Rodrigo Brantes, who leads Sebrae classes in Rio, says that the workshops can be particularly useful for sole traders from poorer backgrounds, who "live quite precariously day-to-day in terms of business".
He adds: "Many such traders don't have financial controls, so on a daily basis if they make a sale that is a bit more significant than usual, that money is automatically spent on something private".
Mr Brantes says that Sebra workshops can help these people better look after their cash flows, and try to build up reserves of money.
Another aim of Sebrae is to encourage more Brazilian sole traders and small firms to join the formal economy, and officially register their businesses.
The knock-on impact of this is that the businessmen and women, and any staff they have, would suddenly have to pay tax.
And with an estimated four millions Brazilians working in the informal sector, there is a lot of potential tax revenues to be gathered.
Mr Da Silva adds that there are numerous benefits to going legitimate, such as being able to get a bank account and a loan.
He adds: "Today, as a legal entity I can buy products directly from manufacturers, without needing intermediaries [to buy on my behalf], which has increased my income by about 30%."

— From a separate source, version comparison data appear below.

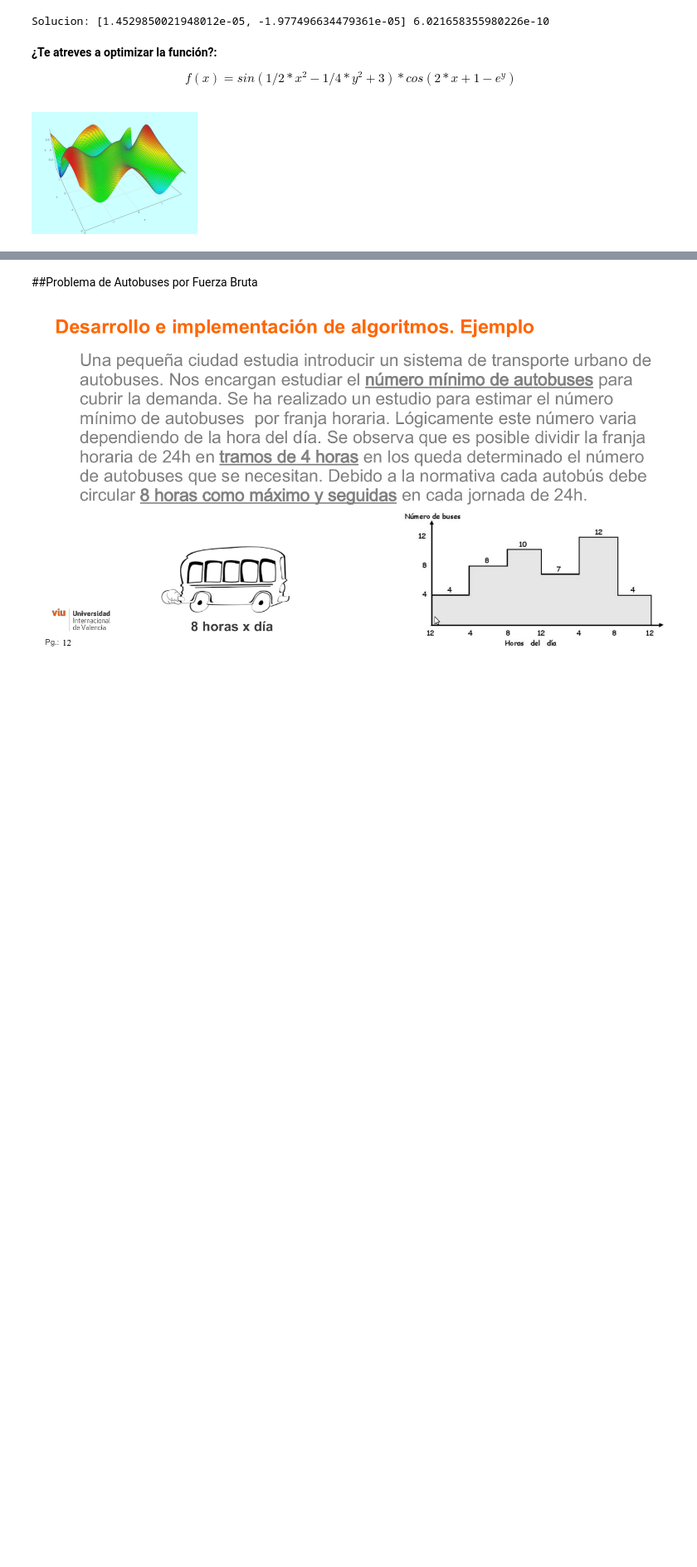
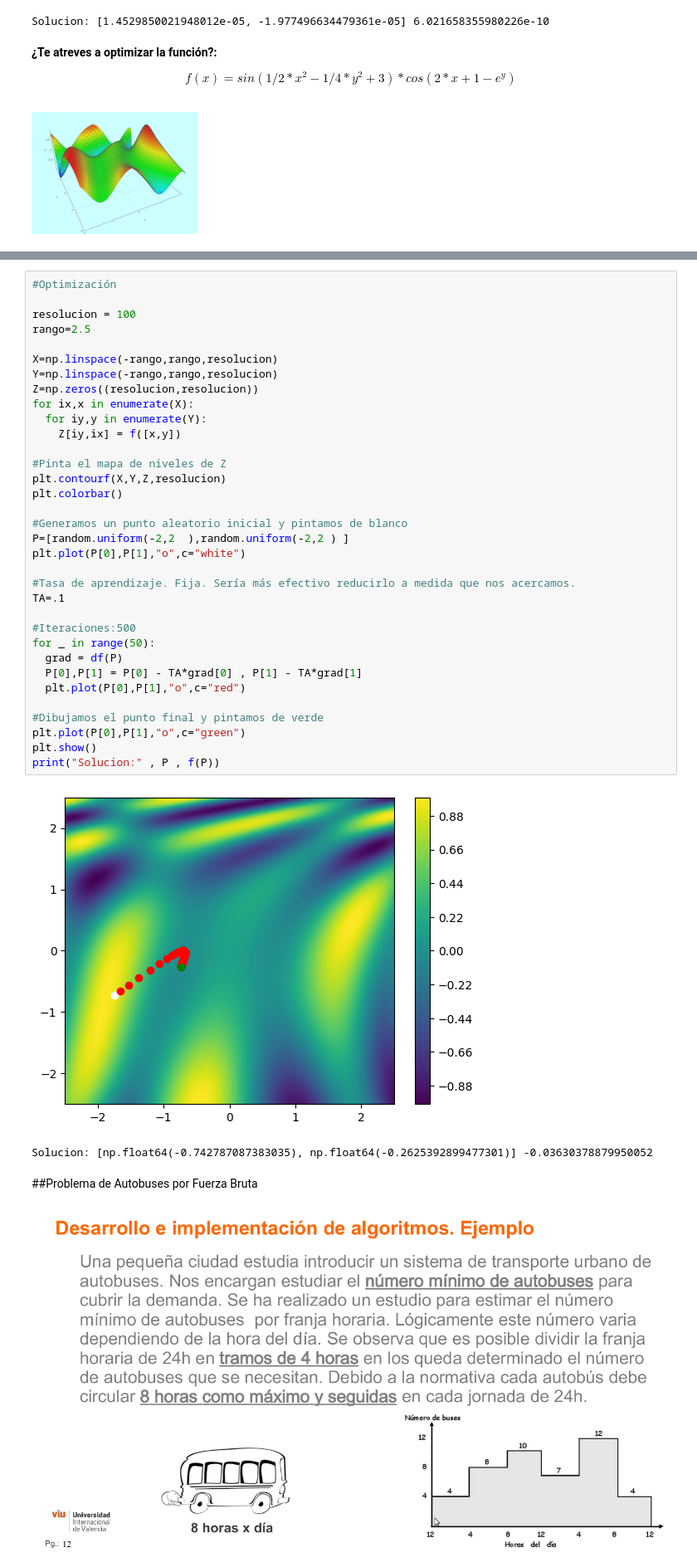
Before and after one commit to JuanAntonioLeonOjeda/03MIAR---Algoritmos-de-Optimizacion, a Jupyter notebook: Copia_de_Algoritmos_AG3_Plantilla(no_borrar).ipynb, the cells around one changed output, grey strips where cells are left out. Shown at 83% size. Cells and saved outputs as stored; diff of their text form; blank space fills up the shorter version.

```diff
--- a/Copia_de_Algoritmos_AG3_Plantilla(no_borrar).ipynb
+++ b/Copia_de_Algoritmos_AG3_Plantilla(no_borrar).ipynb
@@ -383,3 +406,40 @@ f= lambda X: math.sin(1/2 * X[0]**2 - 1/4 * X[1]**2 + 3) *math.cos(2*X[0] + 1 -
+# %%
+#Optimización
+
+resolucion = 100
+rango=2.5
+
+X=np.linspace(-rango,rango,resolucion)
+Y=np.linspace(-rango,rango,resolucion)
+Z=np.zeros((resolucion,resolucion))
+for ix,x in enumerate(X):
+  for iy,y in enumerate(Y):
+    Z[iy,ix] = f([x,y])
+
+#Pinta el mapa de niveles de Z
+plt.contourf(X,Y,Z,resolucion)
+plt.colorbar()
+
+#Generamos un punto aleatorio inicial y pintamos de blanco
+P=[random.uniform(-2,2  ),random.uniform(-2,2 ) ]
+plt.plot(P[0],P[1],"o",c="white")
+
+#Tasa de aprendizaje. Fija. Sería más efectivo reducirlo a medida que nos acercamos.
+TA=.1
+
+#Iteraciones:500
+for _ in range(50):
+  grad = df(P)
+  P[0],P[1] = P[0] - TA*grad[0] , P[1] - TA*grad[1]
+  plt.plot(P[0],P[1],"o",c="red")
+
+#Dibujamos el punto final y pintamos de verde
+plt.plot(P[0],P[1],"o",c="green")
+plt.show()
+print("Solucion:" , P , f(P))
+# %% [output]
+[figure, added]
+Solucion: [np.float64(-0.742787087383035), np.float64(-0.2625392899477301)] -0.03630378879950052
 # %% [markdown]
 ##Problema de Autobuses por Fuerza Bruta
 # %% [markdown]
```
Also changed, not shown: parts of 2 cells of this notebook.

Wilson Franca dos Santos, a spokesman for Rio city council's science and technology secretary, says that if sole traders or small firms in the city register with the authorities, then they can access a wealth or additional support and advice, such as grants and loans.
He says that "if they are clandestine, then City Hall can't help them."